— Task goal —
Please print each entry below exactly as it stands, but without any pictures.

Before-and-after change data:
= = =

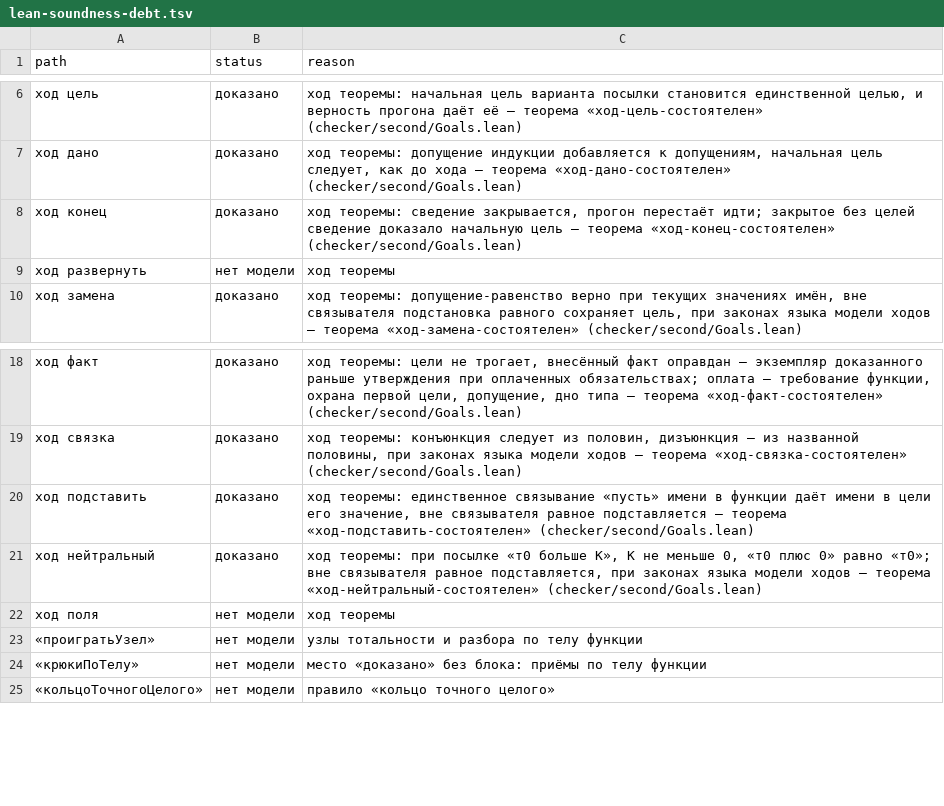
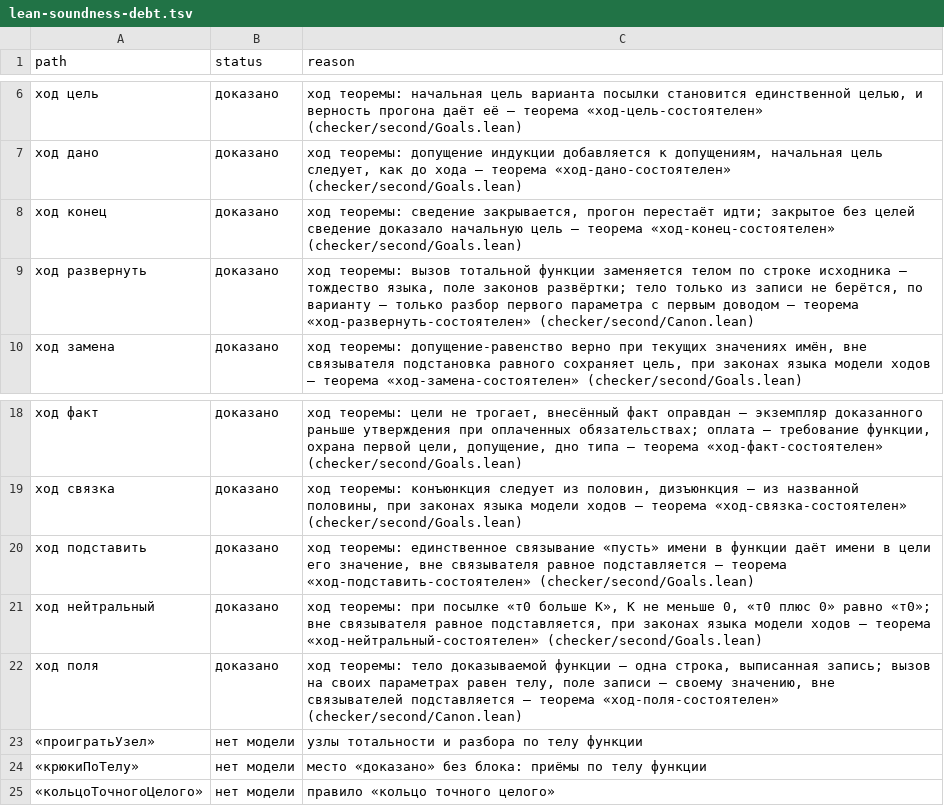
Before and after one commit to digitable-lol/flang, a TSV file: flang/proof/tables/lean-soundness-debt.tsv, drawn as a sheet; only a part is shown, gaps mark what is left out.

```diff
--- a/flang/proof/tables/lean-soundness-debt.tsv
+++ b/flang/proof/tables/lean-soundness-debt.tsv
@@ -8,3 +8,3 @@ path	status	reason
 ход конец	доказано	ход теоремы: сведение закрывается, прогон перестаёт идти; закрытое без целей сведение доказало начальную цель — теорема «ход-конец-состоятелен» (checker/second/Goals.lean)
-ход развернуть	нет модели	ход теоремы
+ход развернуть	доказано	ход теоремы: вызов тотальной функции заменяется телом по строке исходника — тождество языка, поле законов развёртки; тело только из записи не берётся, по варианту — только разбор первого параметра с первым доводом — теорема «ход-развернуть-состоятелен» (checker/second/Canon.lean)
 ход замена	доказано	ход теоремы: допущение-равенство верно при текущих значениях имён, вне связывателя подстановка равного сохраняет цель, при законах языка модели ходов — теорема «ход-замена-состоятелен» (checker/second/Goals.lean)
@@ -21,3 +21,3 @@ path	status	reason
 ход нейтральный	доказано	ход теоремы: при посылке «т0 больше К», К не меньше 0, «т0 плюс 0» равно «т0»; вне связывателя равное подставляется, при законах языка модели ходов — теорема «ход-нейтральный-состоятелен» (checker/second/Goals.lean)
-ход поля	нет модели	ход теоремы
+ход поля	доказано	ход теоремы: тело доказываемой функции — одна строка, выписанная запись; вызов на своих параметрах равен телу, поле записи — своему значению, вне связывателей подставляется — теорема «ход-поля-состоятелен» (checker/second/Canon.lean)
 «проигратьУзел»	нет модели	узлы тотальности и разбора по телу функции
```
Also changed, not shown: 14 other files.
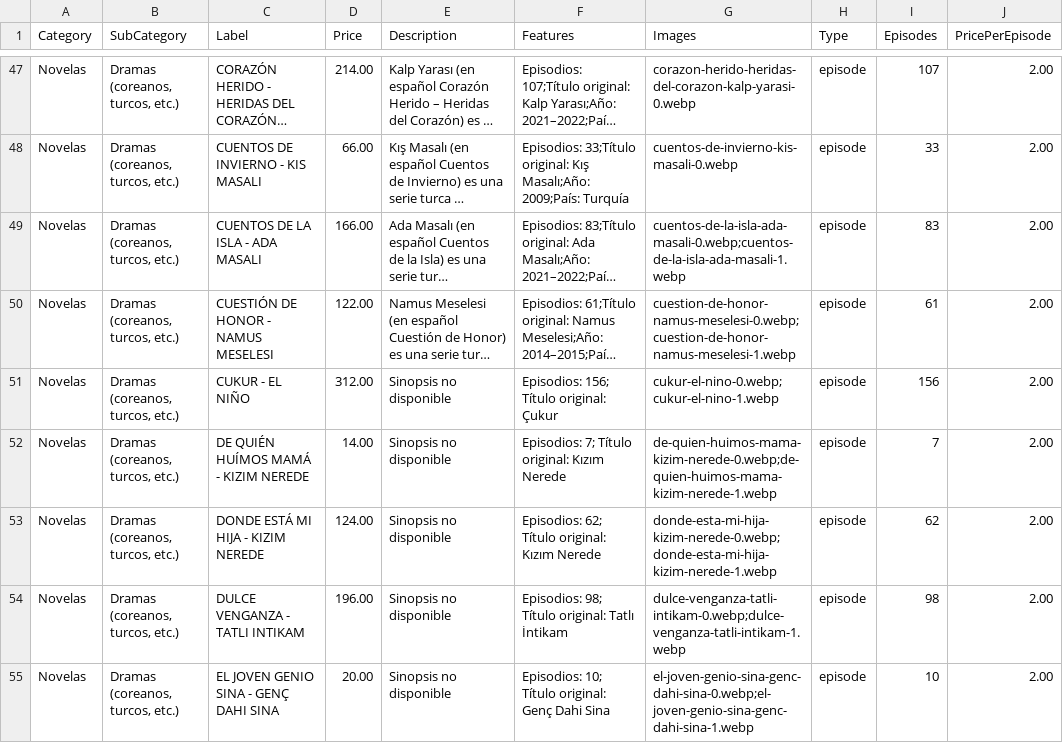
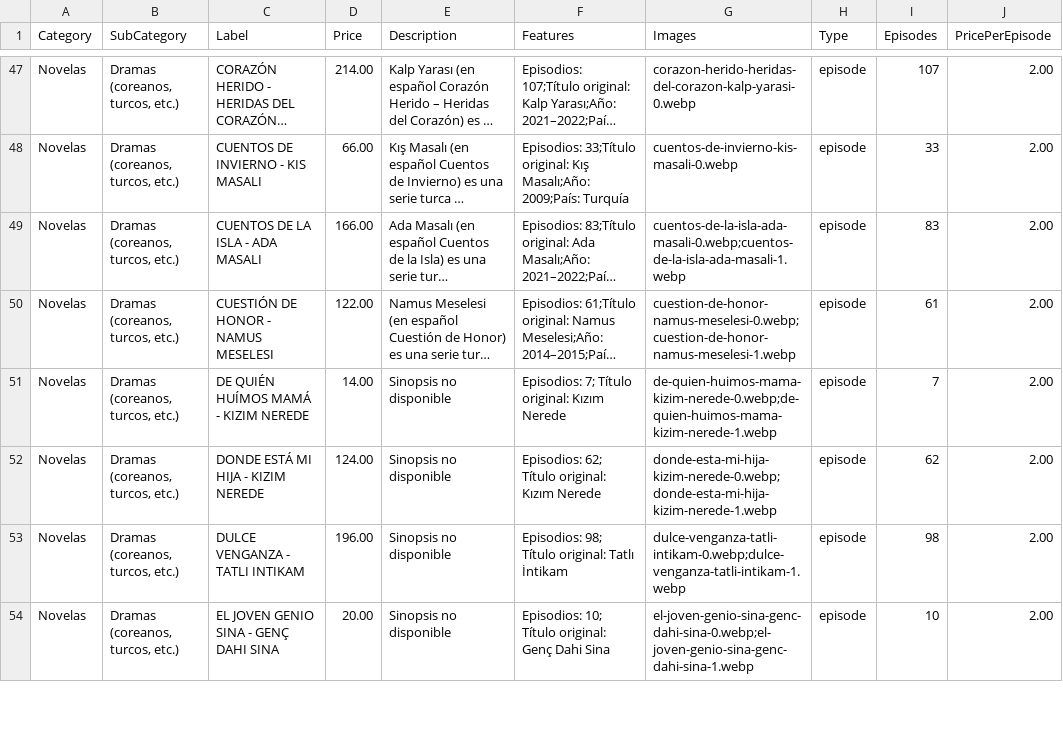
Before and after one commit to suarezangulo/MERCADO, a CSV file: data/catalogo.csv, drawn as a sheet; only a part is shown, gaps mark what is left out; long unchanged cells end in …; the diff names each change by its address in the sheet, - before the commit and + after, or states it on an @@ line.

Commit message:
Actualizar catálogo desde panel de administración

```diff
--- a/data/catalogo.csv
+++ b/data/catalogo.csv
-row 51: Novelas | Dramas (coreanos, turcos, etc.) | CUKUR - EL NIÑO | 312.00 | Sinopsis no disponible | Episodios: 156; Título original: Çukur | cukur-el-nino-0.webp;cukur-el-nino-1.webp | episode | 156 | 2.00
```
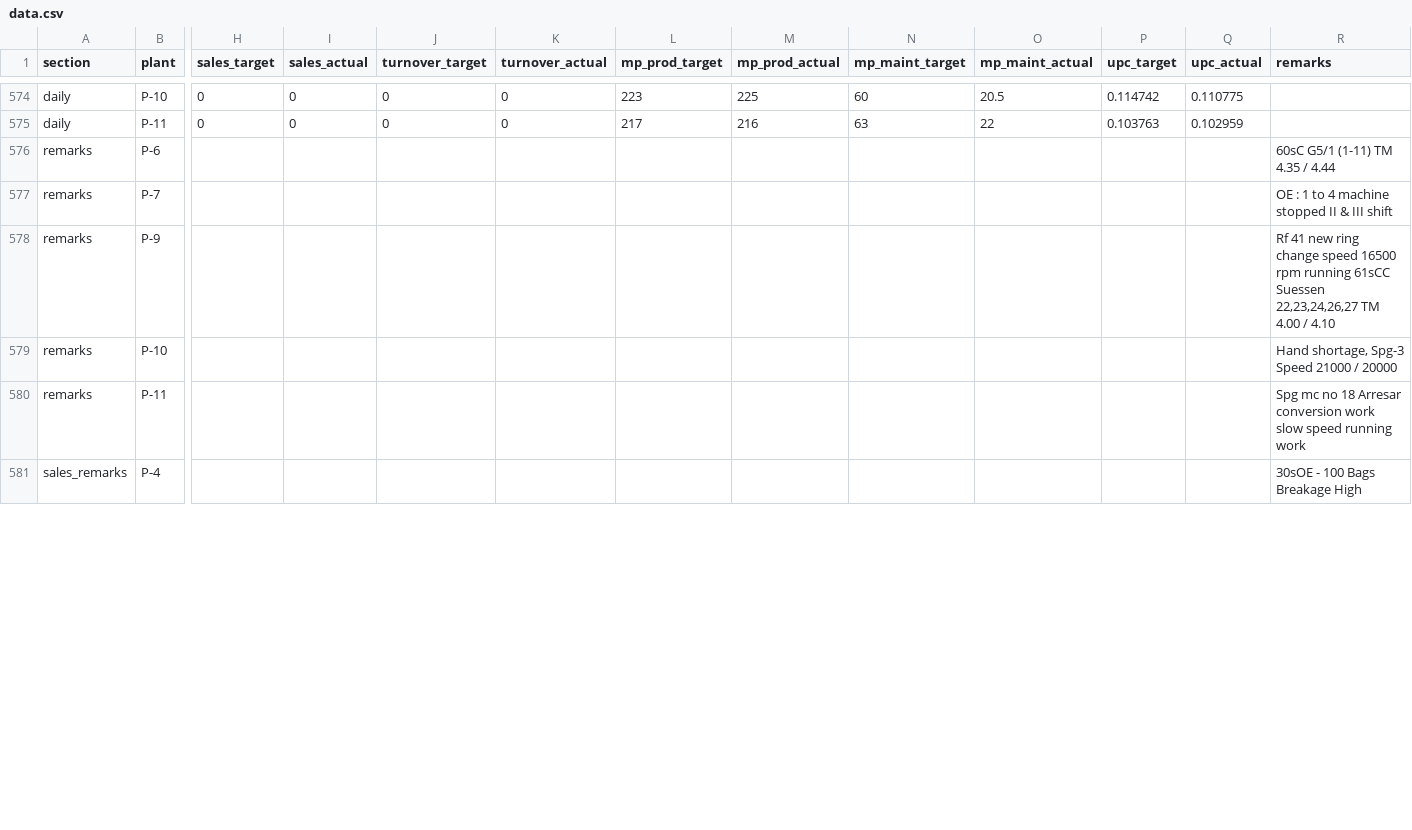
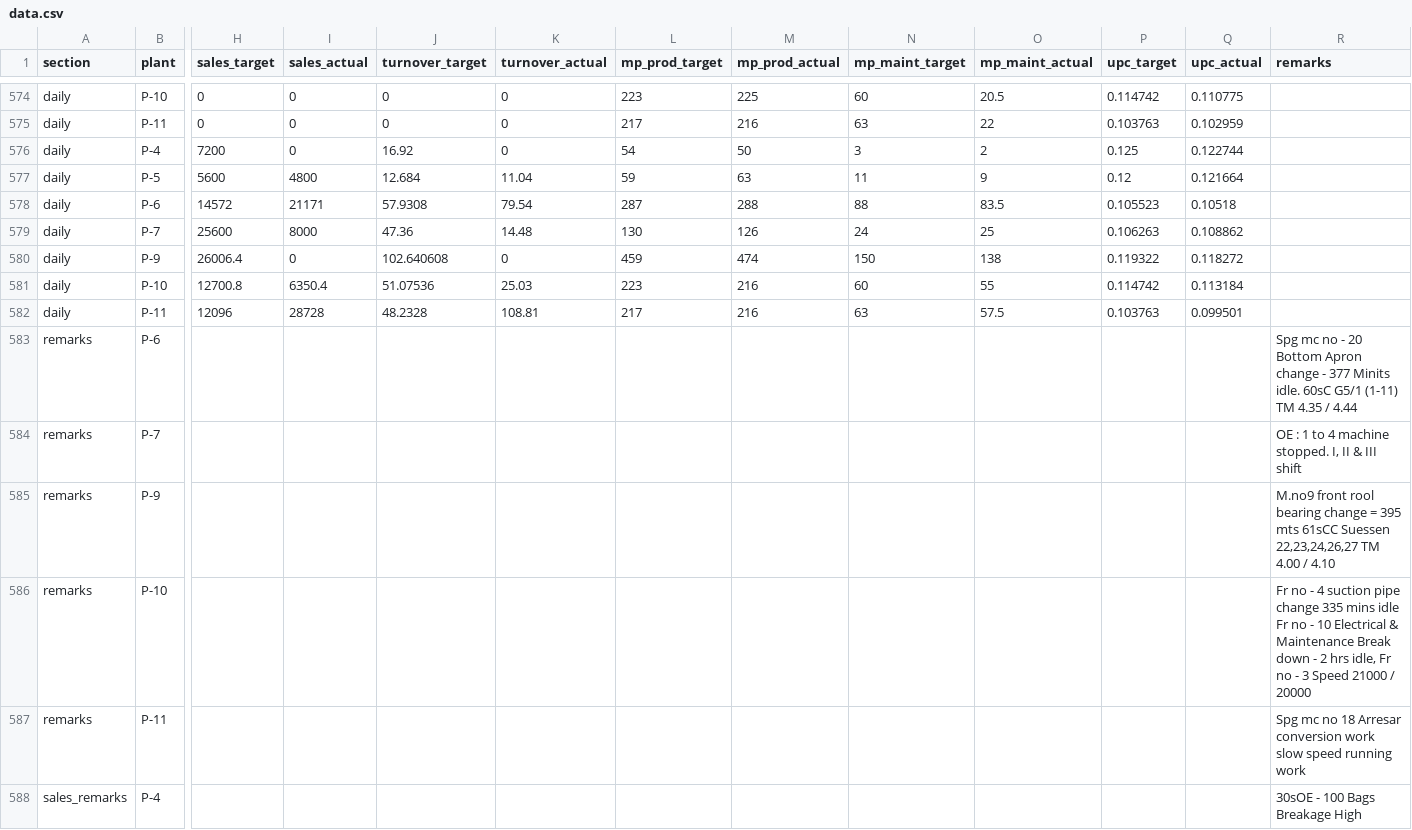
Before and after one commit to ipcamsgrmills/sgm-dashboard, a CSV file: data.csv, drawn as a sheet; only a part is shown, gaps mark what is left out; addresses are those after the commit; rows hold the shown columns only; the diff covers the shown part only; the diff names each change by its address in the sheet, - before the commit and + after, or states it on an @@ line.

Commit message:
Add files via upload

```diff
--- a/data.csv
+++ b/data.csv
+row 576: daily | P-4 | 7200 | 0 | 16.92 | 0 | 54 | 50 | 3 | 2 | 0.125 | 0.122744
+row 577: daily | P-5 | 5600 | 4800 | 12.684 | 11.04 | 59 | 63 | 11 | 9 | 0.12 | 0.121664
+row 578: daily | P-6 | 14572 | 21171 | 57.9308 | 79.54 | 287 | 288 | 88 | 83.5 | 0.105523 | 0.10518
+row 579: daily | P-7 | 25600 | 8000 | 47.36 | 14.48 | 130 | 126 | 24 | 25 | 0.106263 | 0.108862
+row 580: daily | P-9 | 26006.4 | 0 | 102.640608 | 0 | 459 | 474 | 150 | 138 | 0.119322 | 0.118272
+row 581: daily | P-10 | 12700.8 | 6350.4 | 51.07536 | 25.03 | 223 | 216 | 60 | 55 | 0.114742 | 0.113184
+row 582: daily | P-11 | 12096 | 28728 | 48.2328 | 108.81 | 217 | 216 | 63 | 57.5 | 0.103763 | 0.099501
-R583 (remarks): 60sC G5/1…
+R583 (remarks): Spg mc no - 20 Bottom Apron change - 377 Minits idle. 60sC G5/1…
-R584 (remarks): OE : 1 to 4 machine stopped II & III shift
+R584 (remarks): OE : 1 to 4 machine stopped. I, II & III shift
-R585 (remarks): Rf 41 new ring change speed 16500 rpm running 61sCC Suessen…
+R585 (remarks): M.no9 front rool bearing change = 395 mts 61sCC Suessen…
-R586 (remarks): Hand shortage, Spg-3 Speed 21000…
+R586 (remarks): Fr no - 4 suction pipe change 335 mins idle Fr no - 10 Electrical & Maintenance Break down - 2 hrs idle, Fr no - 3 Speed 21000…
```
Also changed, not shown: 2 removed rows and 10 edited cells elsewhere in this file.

= = =

— Solution below —
Before and after one commit to digitable-lol/flang, a TSV file: flang/proof/tables/lean-soundness-debt.tsv, drawn as a sheet; only a part is shown, gaps mark what is left out.

```diff
--- a/flang/proof/tables/lean-soundness-debt.tsv
+++ b/flang/proof/tables/lean-soundness-debt.tsv
@@ -8,3 +8,3 @@ path	status	reason
 ход конец	доказано	ход теоремы: сведение закрывается, прогон перестаёт идти; закрытое без целей сведение доказало начальную цель — теорема «ход-конец-состоятелен» (checker/second/Goals.lean)
-ход развернуть	нет модели	ход теоремы
+ход развернуть	доказано	ход теоремы: вызов тотальной функции заменяется телом по строке исходника — тождество языка, поле законов развёртки; тело только из записи не берётся, по варианту — только разбор первого параметра с первым доводом — теорема «ход-развернуть-состоятелен» (checker/second/Canon.lean)
 ход замена	доказано	ход теоремы: допущение-равенство верно при текущих значениях имён, вне связывателя подстановка равного сохраняет цель, при законах языка модели ходов — теорема «ход-замена-состоятелен» (checker/second/Goals.lean)
@@ -21,3 +21,3 @@ path	status	reason
 ход нейтральный	доказано	ход теоремы: при посылке «т0 больше К», К не меньше 0, «т0 плюс 0» равно «т0»; вне связывателя равное подставляется, при законах языка модели ходов — теорема «ход-нейтральный-состоятелен» (checker/second/Goals.lean)
-ход поля	нет модели	ход теоремы
+ход поля	доказано	ход теоремы: тело доказываемой функции — одна строка, выписанная запись; вызов на своих параметрах равен телу, поле записи — своему значению, вне связывателей подставляется — теорема «ход-поля-состоятелен» (checker/second/Canon.lean)
 «проигратьУзел»	нет модели	узлы тотальности и разбора по телу функции
```
Also changed, not shown: 14 other files.
Before and after one commit to suarezangulo/MERCADO, a CSV file: data/catalogo.csv, drawn as a sheet; only a part is shown, gaps mark what is left out; long unchanged cells end in …; the diff names each change by its address in the sheet, - before the commit and + after, or states it on an @@ line.

Commit message:
Actualizar catálogo desde panel de administración

```diff
--- a/data/catalogo.csv
+++ b/data/catalogo.csv
-row 51: Novelas | Dramas (coreanos, turcos, etc.) | CUKUR - EL NIÑO | 312.00 | Sinopsis no disponible | Episodios: 156; Título original: Çukur | cukur-el-nino-0.webp;cukur-el-nino-1.webp | episode | 156 | 2.00
```
Before and after one commit to ipcamsgrmills/sgm-dashboard, a CSV file: data.csv, drawn as a sheet; only a part is shown, gaps mark what is left out; addresses are those after the commit; rows hold the shown columns only; the diff covers the shown part only; the diff names each change by its address in the sheet, - before the commit and + after, or states it on an @@ line.

Commit message:
Add files via upload

```diff
--- a/data.csv
+++ b/data.csv
+row 576: daily | P-4 | 7200 | 0 | 16.92 | 0 | 54 | 50 | 3 | 2 | 0.125 | 0.122744
+row 577: daily | P-5 | 5600 | 4800 | 12.684 | 11.04 | 59 | 63 | 11 | 9 | 0.12 | 0.121664
+row 578: daily | P-6 | 14572 | 21171 | 57.9308 | 79.54 | 287 | 288 | 88 | 83.5 | 0.105523 | 0.10518
+row 579: daily | P-7 | 25600 | 8000 | 47.36 | 14.48 | 130 | 126 | 24 | 25 | 0.106263 | 0.108862
+row 580: daily | P-9 | 26006.4 | 0 | 102.640608 | 0 | 459 | 474 | 150 | 138 | 0.119322 | 0.118272
+row 581: daily | P-10 | 12700.8 | 6350.4 | 51.07536 | 25.03 | 223 | 216 | 60 | 55 | 0.114742 | 0.113184
+row 582: daily | P-11 | 12096 | 28728 | 48.2328 | 108.81 | 217 | 216 | 63 | 57.5 | 0.103763 | 0.099501
-R583 (remarks): 60sC G5/1…
+R583 (remarks): Spg mc no - 20 Bottom Apron change - 377 Minits idle. 60sC G5/1…
-R584 (remarks): OE : 1 to 4 machine stopped II & III shift
+R584 (remarks): OE : 1 to 4 machine stopped. I, II & III shift
-R585 (remarks): Rf 41 new ring change speed 16500 rpm running 61sCC Suessen…
+R585 (remarks): M.no9 front rool bearing change = 395 mts 61sCC Suessen…
-R586 (remarks): Hand shortage, Spg-3 Speed 21000…
+R586 (remarks): Fr no - 4 suction pipe change 335 mins idle Fr no - 10 Electrical & Maintenance Break down - 2 hrs idle, Fr no - 3 Speed 21000…
```
Also changed, not shown: 2 removed rows and 10 edited cells elsewhere in this file.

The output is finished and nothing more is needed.